▸ **What you are asked to do**:
Scan the records and identify every line in which the string "Intoniva" occurs, then return those lines.
Start of Given records
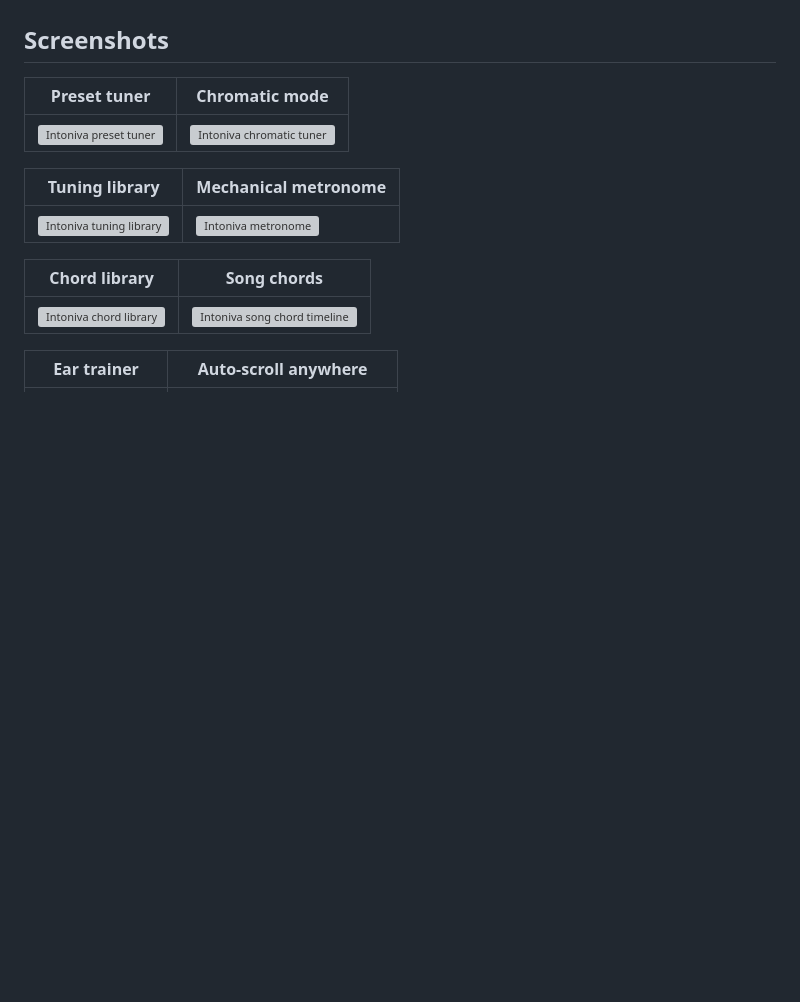
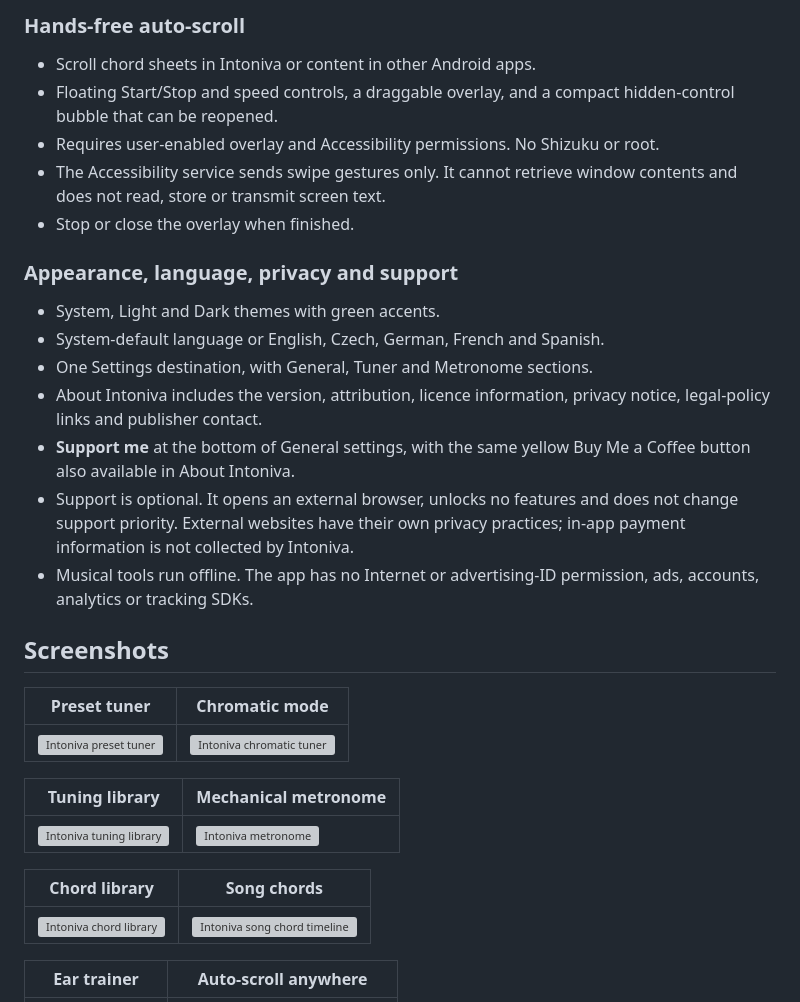
Before and after one commit to Majkey25/TuneItAll, a Markdown page: README.md, the part around one of its changes. Rendered like a GitHub page; blank space fills up the shorter version; grey boxes are pictures that could not be loaded.

```diff
--- a/README.md
+++ b/README.md
@@ -81,3 +154,27 @@ the [release page](https://github.com/Majkey25/TuneItAll/releases/tag/v0.3.0-alp
+### Hands-free auto-scroll
+
+- Scroll chord sheets in Intoniva or content in other Android apps.
+- Floating Start/Stop and speed controls, a draggable overlay, and a compact
+  hidden-control bubble that can be reopened.
+- Requires user-enabled overlay and Accessibility permissions. No Shizuku or root.
+- The Accessibility service sends swipe gestures only. It cannot retrieve
+  window contents and does not read, store or transmit screen text.
+- Stop or close the overlay when finished.
+
+### Appearance, language, privacy and support
+
+- System, Light and Dark themes with green accents.
+- System-default language or English, Czech, German, French and Spanish.
+- One Settings destination, with General, Tuner and Metronome sections.
+- About Intoniva includes the version, attribution, licence information,
+  privacy notice, legal-policy links and publisher contact.
+- **Support me** at the bottom of General settings, with the same yellow
+  Buy Me a Coffee button also available in About Intoniva.
+- Support is optional. It opens an external browser, unlocks no features
+  and does not change support priority. External websites have their own
+  privacy practices; in-app payment information is not collected by Intoniva.
+- Musical tools run offline. The app has no Internet or advertising-ID
+  permission, ads, accounts, analytics or tracking SDKs.
 
 ## Screenshots
 
```
Also changed, not shown: other parts of README.md (+128 -55 lines), docs/store/2026-09-27-alpha32-release.md (added, +75 -0 lines).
End of Given records
▸ **Solution below**:
+- Scroll chord sheets in Intoniva or content in other Android apps.
+- About Intoniva includes the version, attribution, licence information,
+  Buy Me a Coffee button also available in About Intoniva.
+  privacy practices; in-app payment information is not collected by Intoniva.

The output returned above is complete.